* WHAT TO DO: A word-for-word copy of the data, with no images, is the required answer.

[THE DATA Boundary: Start]

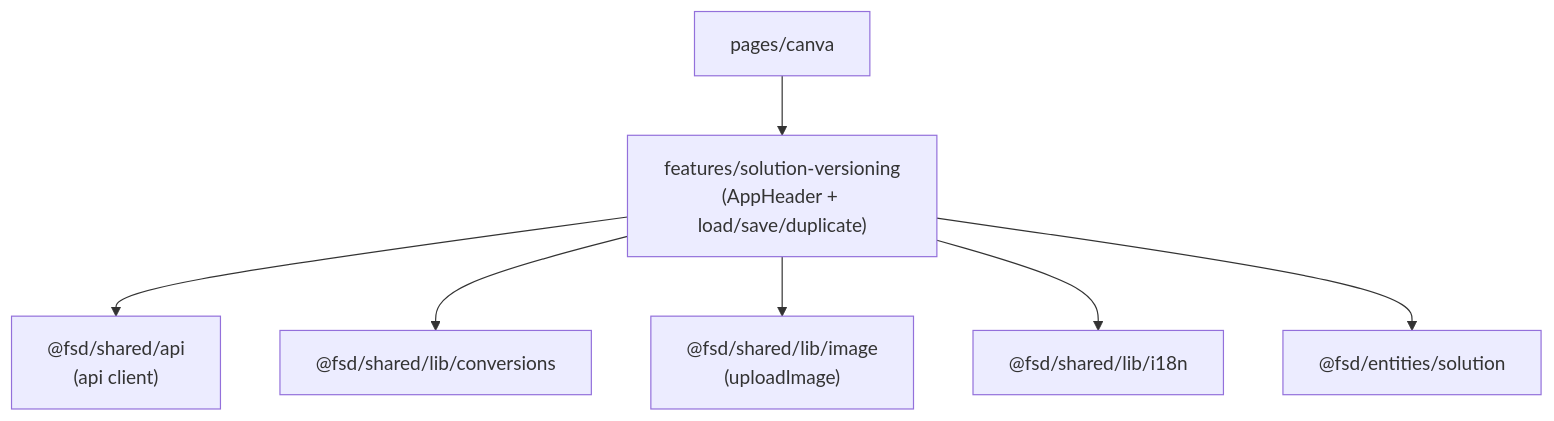
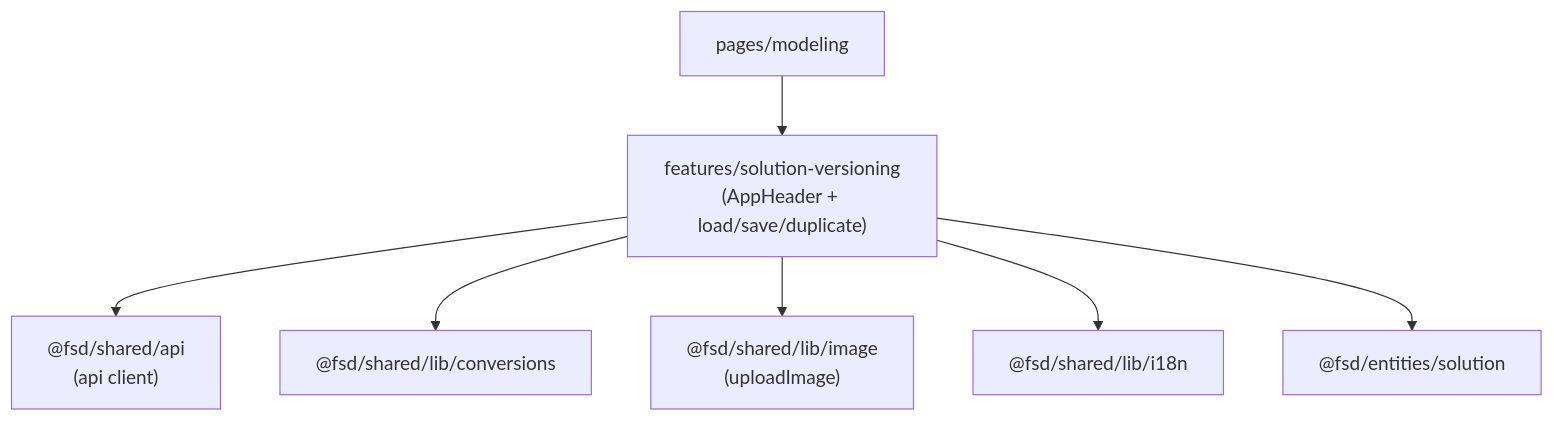
One commit to QOLQA/DBCapibara-next changed the sixth of 10 diagrams in docs/architecture/frontend-fsd-architecture.md. Above: the diagram before and after it, drawn with Mermaid. The commit also changed other lines of this file and 16 other files, not shown here.

Commit message:
refactor(frontend): modeling layout unificado y página canva → modeling

````diff
--- a/docs/architecture/frontend-fsd-architecture.md
+++ b/docs/architecture/frontend-fsd-architecture.md
@@ -222,9 +223,9 @@
 ```mermaid
 flowchart TB
-  pageCanva["pages/canva"] --> featSolutionVersioning["features/solution-versioning\n(AppHeader + load/save/duplicate)"]
+  pageCanva["pages/modeling"] --> featSolutionVersioning["features/solution-versioning\n(AppHeader + load/save/duplicate)"]
   featSolutionVersioning --> sharedApi["@fsd/shared/api\n(api client)"]
   featSolutionVersioning --> sharedLibConversions["@fsd/shared/lib/conversions"]
   featSolutionVersioning --> sharedLibImage["@fsd/shared/lib/image\n(uploadImage)"]
   featSolutionVersioning --> sharedLibI18n["@fsd/shared/lib/i18n"]
   featSolutionVersioning --> entSolution["@fsd/entities/solution"]
 ```
````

[THE DATA Boundary: End]

* RESULT OF THIS EXERCISE:
One commit to QOLQA/DBCapibara-next changed the sixth of 10 diagrams in docs/architecture/frontend-fsd-architecture.md. Above: the diagram before and after it, drawn with Mermaid. The commit also changed other lines of this file and 16 other files, not shown here.

Commit message:
refactor(frontend): modeling layout unificado y página canva → modeling

````diff
--- a/docs/architecture/frontend-fsd-architecture.md
+++ b/docs/architecture/frontend-fsd-architecture.md
@@ -222,9 +223,9 @@
 ```mermaid
 flowchart TB
-  pageCanva["pages/canva"] --> featSolutionVersioning["features/solution-versioning\n(AppHeader + load/save/duplicate)"]
+  pageCanva["pages/modeling"] --> featSolutionVersioning["features/solution-versioning\n(AppHeader + load/save/duplicate)"]
   featSolutionVersioning --> sharedApi["@fsd/shared/api\n(api client)"]
   featSolutionVersioning --> sharedLibConversions["@fsd/shared/lib/conversions"]
   featSolutionVersioning --> sharedLibImage["@fsd/shared/lib/image\n(uploadImage)"]
   featSolutionVersioning --> sharedLibI18n["@fsd/shared/lib/i18n"]
   featSolutionVersioning --> entSolution["@fsd/entities/solution"]
 ```
````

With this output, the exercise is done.